====== Listed entries ======

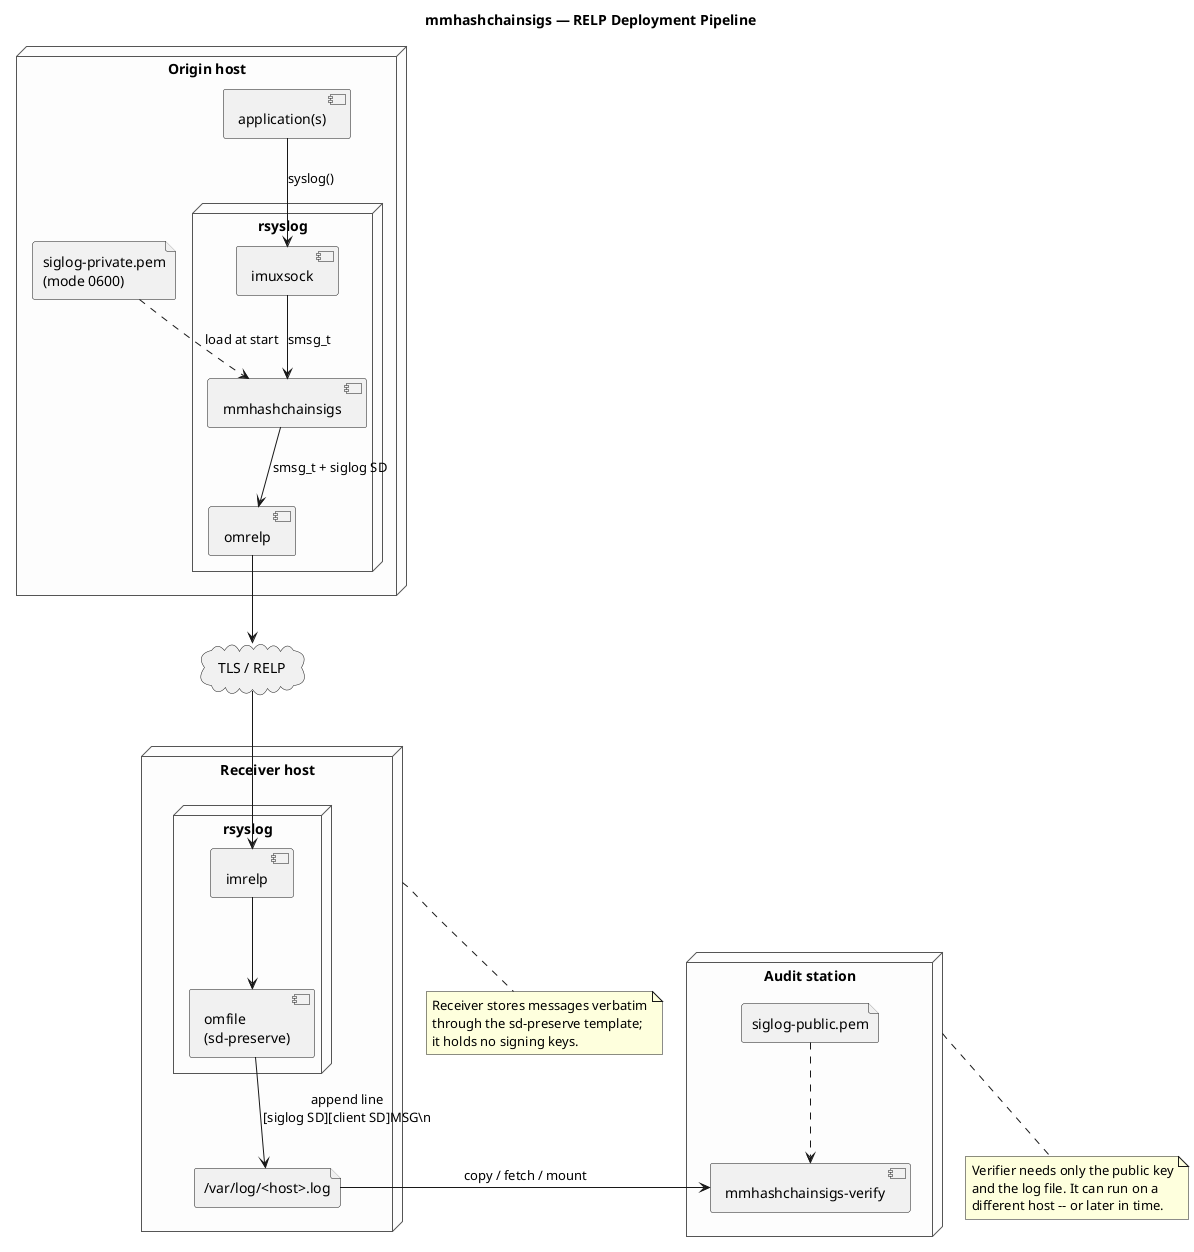
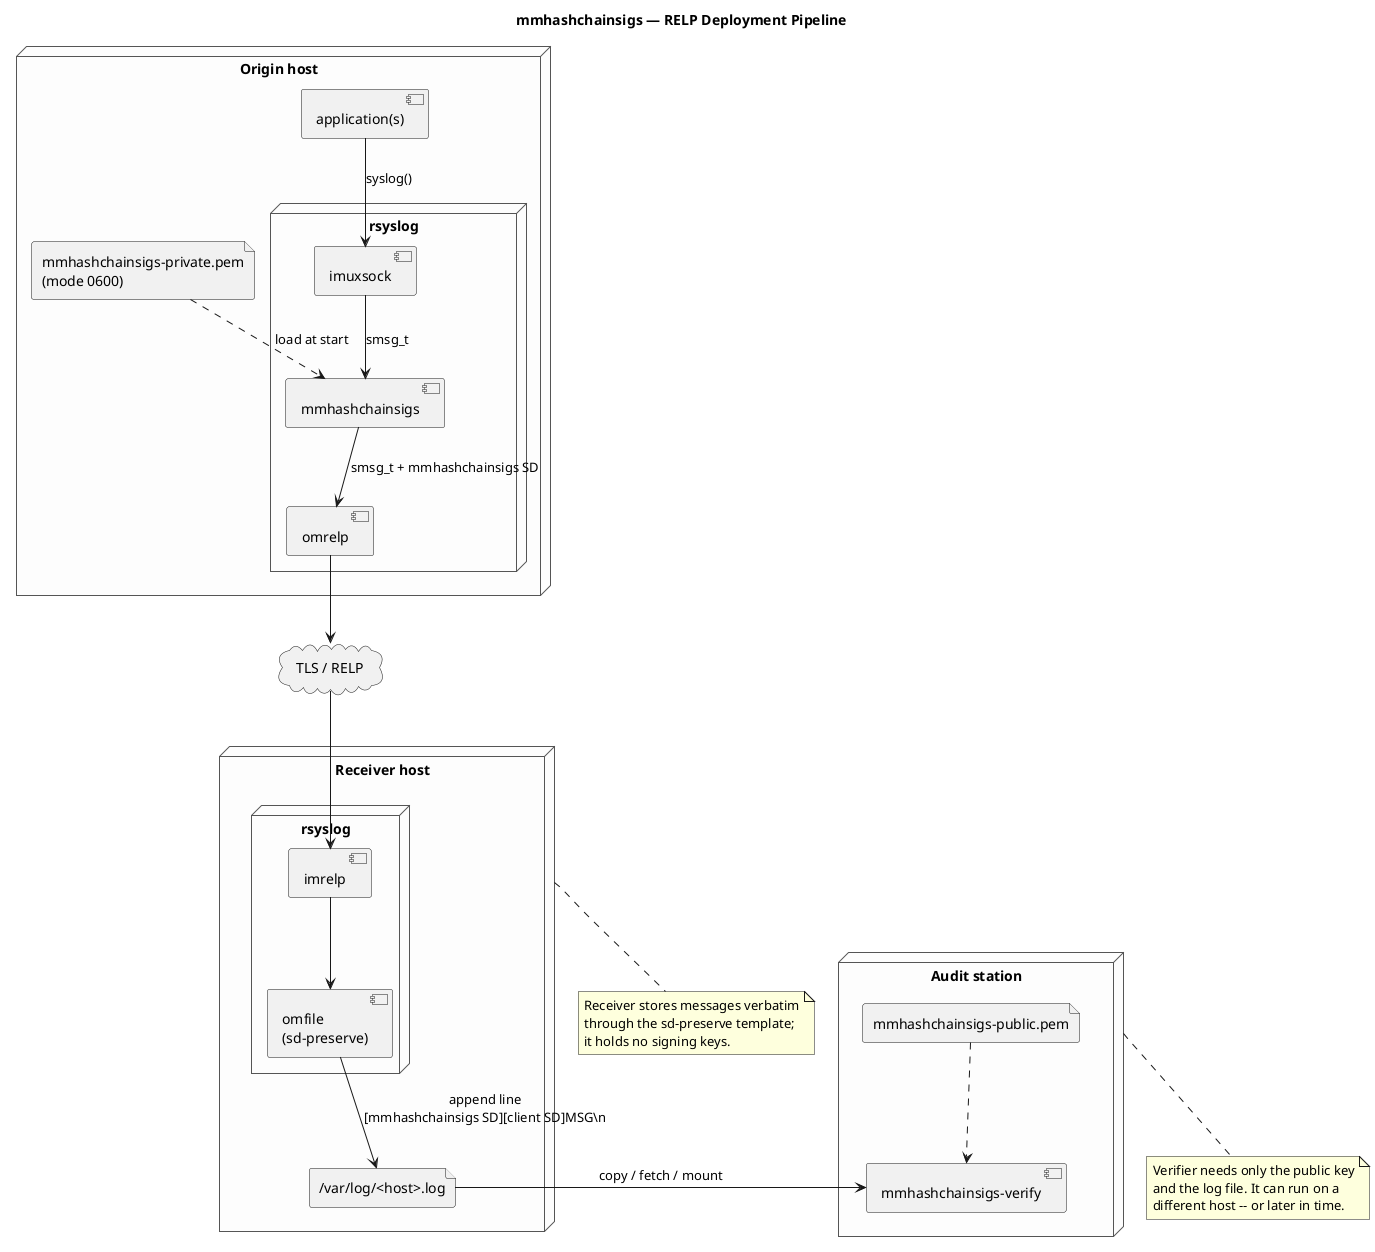
@startuml pipeline
title mmhashchainsigs — RELP Deployment Pipeline

skinparam shadowing false
skinparam node {
    BackgroundColor #fdfdfd
    BorderColor #555555
}

node "Origin host" as Origin {
    component "application(s)" as App
    node "rsyslog" as RsyslogA {
        component "imuxsock" as InA
        component "mmhashchainsigs" as MMA
        component "omrelp" as RelpOut
    }
-     file "siglog-private.pem\n(mode 0600)" as PrivKey
+     file "mmhashchainsigs-private.pem\n(mode 0600)" as PrivKey
}

cloud "TLS / RELP" as RELP

node "Receiver host" as Receiver {
    node "rsyslog" as RsyslogB {
        component "imrelp" as RelpIn
        component "omfile\n(sd-preserve)" as OmfileB
    }
    file "/var/log/<host>.log" as LogFile
}

node "Audit station" as Audit {
    component "mmhashchainsigs-verify" as Verifier
-     file "siglog-public.pem" as PubKey
+     file "mmhashchainsigs-public.pem" as PubKey
}

App --> InA : syslog()
InA --> MMA : smsg_t
- MMA --> RelpOut : smsg_t + siglog SD
+ MMA --> RelpOut : smsg_t + mmhashchainsigs SD
PrivKey ..> MMA : load at start
RelpOut --> RELP
RELP --> RelpIn
RelpIn --> OmfileB
- OmfileB --> LogFile : append line\n[siglog SD][client SD]MSG\\n
+ OmfileB --> LogFile : append line\n[mmhashchainsigs SD][client SD]MSG\\n

LogFile -> Verifier : copy / fetch / mount
PubKey ..> Verifier

note bottom of Receiver
  Receiver stores messages verbatim
  through the sd-preserve template;
  it holds no signing keys.
end note

note bottom of Audit
  Verifier needs only the public key
  and the log file. It can run on a
  different host -- or later in time.
end note

@enduml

======

Instructions for the task » Reproduce the complete set of records verbatim and omit the pictures.

Result for this exercise »
@startuml pipeline
title mmhashchainsigs — RELP Deployment Pipeline

skinparam shadowing false
skinparam node {
    BackgroundColor #fdfdfd
    BorderColor #555555
}

node "Origin host" as Origin {
    component "application(s)" as App
    node "rsyslog" as RsyslogA {
        component "imuxsock" as InA
        component "mmhashchainsigs" as MMA
        component "omrelp" as RelpOut
    }
-     file "siglog-private.pem\n(mode 0600)" as PrivKey
+     file "mmhashchainsigs-private.pem\n(mode 0600)" as PrivKey
}

cloud "TLS / RELP" as RELP

node "Receiver host" as Receiver {
    node "rsyslog" as RsyslogB {
        component "imrelp" as RelpIn
        component "omfile\n(sd-preserve)" as OmfileB
    }
    file "/var/log/<host>.log" as LogFile
}

node "Audit station" as Audit {
    component "mmhashchainsigs-verify" as Verifier
-     file "siglog-public.pem" as PubKey
+     file "mmhashchainsigs-public.pem" as PubKey
}

App --> InA : syslog()
InA --> MMA : smsg_t
- MMA --> RelpOut : smsg_t + siglog SD
+ MMA --> RelpOut : smsg_t + mmhashchainsigs SD
PrivKey ..> MMA : load at start
RelpOut --> RELP
RELP --> RelpIn
RelpIn --> OmfileB
- OmfileB --> LogFile : append line\n[siglog SD][client SD]MSG\\n
+ OmfileB --> LogFile : append line\n[mmhashchainsigs SD][client SD]MSG\\n

LogFile -> Verifier : copy / fetch / mount
PubKey ..> Verifier

note bottom of Receiver
  Receiver stores messages verbatim
  through the sd-preserve template;
  it holds no signing keys.
end note

note bottom of Audit
  Verifier needs only the public key
  and the log file. It can run on a
  different host -- or later in time.
end note

@enduml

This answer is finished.